It turns out that the final two laps of proceedings didn't actually happen, despite all appearances. Instead the result was declared after 54 tours of the scheduled and completed 56.
Why? Well no it wasn't a result of us somehow suffering a collective hallucination. Instead, you may recall that on the final lap Lewis Hamilton said something on the team radio - replicated on the world TV feed - about a chequered flag. Many assumed simply that he'd mis-counted and expected the flag a lap early. But no, it wasn't Lewis that had mis-counted; he had been shown the flag a lap early.
How could such a thing happen? Especially in this age of precise computerised timing? Turns out - to borrow the catchphrase of a notorious UK newspaper columnist - you couldn't make it up. Sky has reported that 'It's understood that the mistake happened when the clerk of the course unfurled the flag to test it.' Oh dear.
|Kamui Kobayashi - the one to miss out|
Photo: Octane Photography
All can thank their lucky stars that there wasn't more of a consequence from this; imagine if Daniel Ricciardo had indeed passed Fernando Alonso on the last lap, or if Lewis Hamilton had broken down...
The only resultant positional change was that Kamui Kobayashi's pass of Jules Bianchi on the final lap for seventeenth place now counts for nothing. And imagine too if that fight had been over P11 or P12 rather than P17, given such positions would likely have been crucial to their respective team's constructors' placings, which of course the money is based on. Still, while it may not be probable it is still plausible that these placings could tilt the championship order balance one way or another, if there is a count back. If I was in charge of such things at Caterham I'd appeal this; after all the team wouldn't want to regret the matter in six months' time if this precise scenario was indeed to play out. And there seem parallels between this and the outcome of the 2003 Brazilian Grand Prix; then as now an organisational goof up changing the result as it should have been, and which in that case was corrected subsequently days later.

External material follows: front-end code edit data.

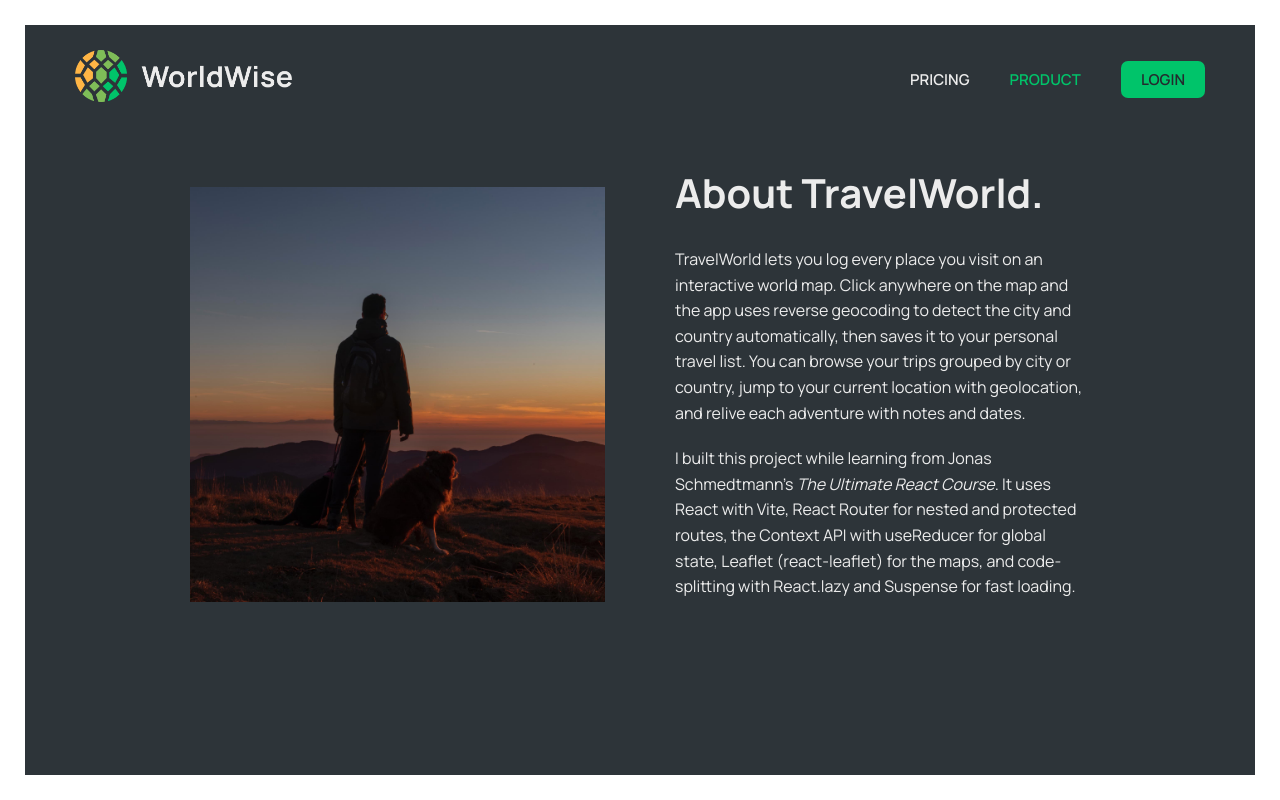
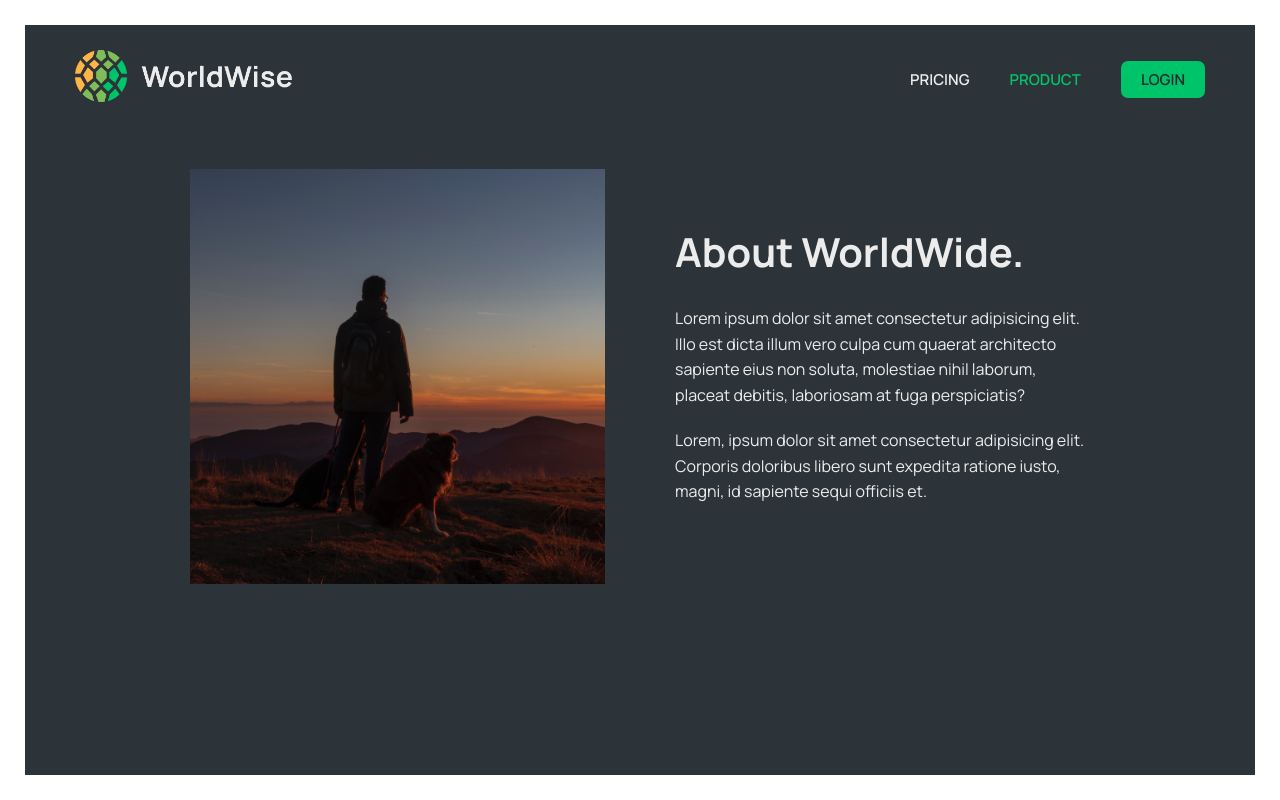
Before and after one commit to samsonharry23/travelworld, a React (Vite) app: page /#/product in a window 1280 px wide. Built offline with nearby package versions, Linux system fonts and the light colour scheme.

Commit message:
Revert Product and Pricing copy to original

```diff
--- a/src/pages/Pricing.jsx
+++ b/src/pages/Pricing.jsx
@@ -15,11 +15,9 @@ export default function Product() {
             Just $9/month.
           </h2>
           <p>
-            For only $9 a month you unlock the full TravelWorld experience —
-            drop unlimited pins to mark every location you&apos;ve visited,
-            track your trips across cities and countries, and keep your whole
-            journey in one place. No hidden fees, cancel anytime. Start mapping
-            your adventures today.
+            Lorem ipsum dolor, sit amet consectetur adipisicing elit. Vitae vel
+            labore mollitia iusto. Recusandae quos provident, laboriosam fugit
+            voluptatem iste.
           </p>
         </div>
         <img src="img-2.jpg" alt="overview of a large city with skyscrapers" />
--- a/src/pages/Product.jsx
+++ b/src/pages/Product.jsx
@@ -12,21 +12,17 @@ export default function Product() {
           alt="person with dog overlooking mountain with sunset"
         />
         <div>
-          <h2>About TravelWorld.</h2>
+          <h2>About WorldWide.</h2>
           <p>
-            TravelWorld lets you log every place you visit on an interactive
-            world map. Click anywhere on the map and the app uses reverse
-            geocoding to detect the city and country automatically, then saves
-            it to your personal travel list. You can browse your trips grouped
-            by city or country, jump to your current location with geolocation,
-            and relive each adventure with notes and dates.
+            Lorem ipsum dolor sit amet consectetur adipisicing elit. Illo est
+            dicta illum vero culpa cum quaerat architecto sapiente eius non
+            soluta, molestiae nihil laborum, placeat debitis, laboriosam at fuga
+            perspiciatis?
           </p>
           <p>
-            I built this project while learning from Jonas Schmedtmann&apos;s{" "}
-            <em>The Ultimate React Course</em>. It uses React with Vite, React
-            Router for nested and protected routes, the Context API with
-            useReducer for global state, Leaflet (react-leaflet) for the maps,
-            and code-splitting with React.lazy and Suspense for fast loading.
+            Lorem, ipsum dolor sit amet consectetur adipisicing elit. Corporis
+            doloribus libero sunt expedita ratione iusto, magni, id sapiente
+            sequi officiis et.
           </p>
         </div>
       </section>
```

There's also something of a parallel with the 1995 Canadian Grand Prix. It's a race recalled primarily as Jean Alesi's first and as it transpired only Grand Prix win, and in response to this the locals got a bit overexcited and invaded the track - before everyone had finished their final laps... Mika Salo in seventh place turned onto the pit straight for the final time and upon finding the track awash with spectators decided to stop before he'd reached the finish line, so not to mow anyone down. Luca Badoer, who'd started the final lap some 50 seconds after Salo, had no such qualms however and charged past Salo's Tyrrell to cross the line before it. The stewards later didn't sympathise with Badoer and declared the final result based on the lap before, relegating Badoer back to where he belonged.
As for 'face-palm' moments involving the chequered flag, we all recall the one about Pele being brought in to wave it at Interlagos one year, and managing to miss the winner. But there are others.
|Alain Prost's 1985 British Grand Prix win came|
slightly sooner than anticipated
Credit: Lothar Spurzem / CC
My personal favourite tale comes from the Swiss Grand Prix at Dijon in 1982. Despite the nomenclature the Swiss Grand Prix was in effect a second French race on the calendar (just as the San Marino Grand Prix was a second Italian Grand Prix effectively for years). Then, the home ticket of Alain Prost in the Renault had led for much of the way, but in the late laps second-placed Keke Rosberg in his Williams was hunting him down at a rapid rate.
As they were set to begin their penultimate lap the deficit was down to a few cars' lengths, but Williams' team manager Peter Collins at roughly that point spotted something. At the start line he saw an official apparently all set to wave the chequered flag two laps early - presumably to the aid of the home team! Collins however sprinted to the vicinity and manage to distract the said official long enough to allow Prost and Rosberg to flash by once more.
Then, on what all assumed was the final tour, Rosberg indeed found a way by, but come the end of the lap there was no chequered flag! According to Maurice Hamilton in Autocourse: 'The officials, now thoroughly harassed, were gesticulating with their colleagues in the control tower and, in so doing, missed Rosberg...'. Some dryly noted that instead they might have been now minded to put the flag out late in case Prost caught up again. Rosberg however kept going until he saw a flag, which duly arrived a lap later.
In other words, if you think today was bad...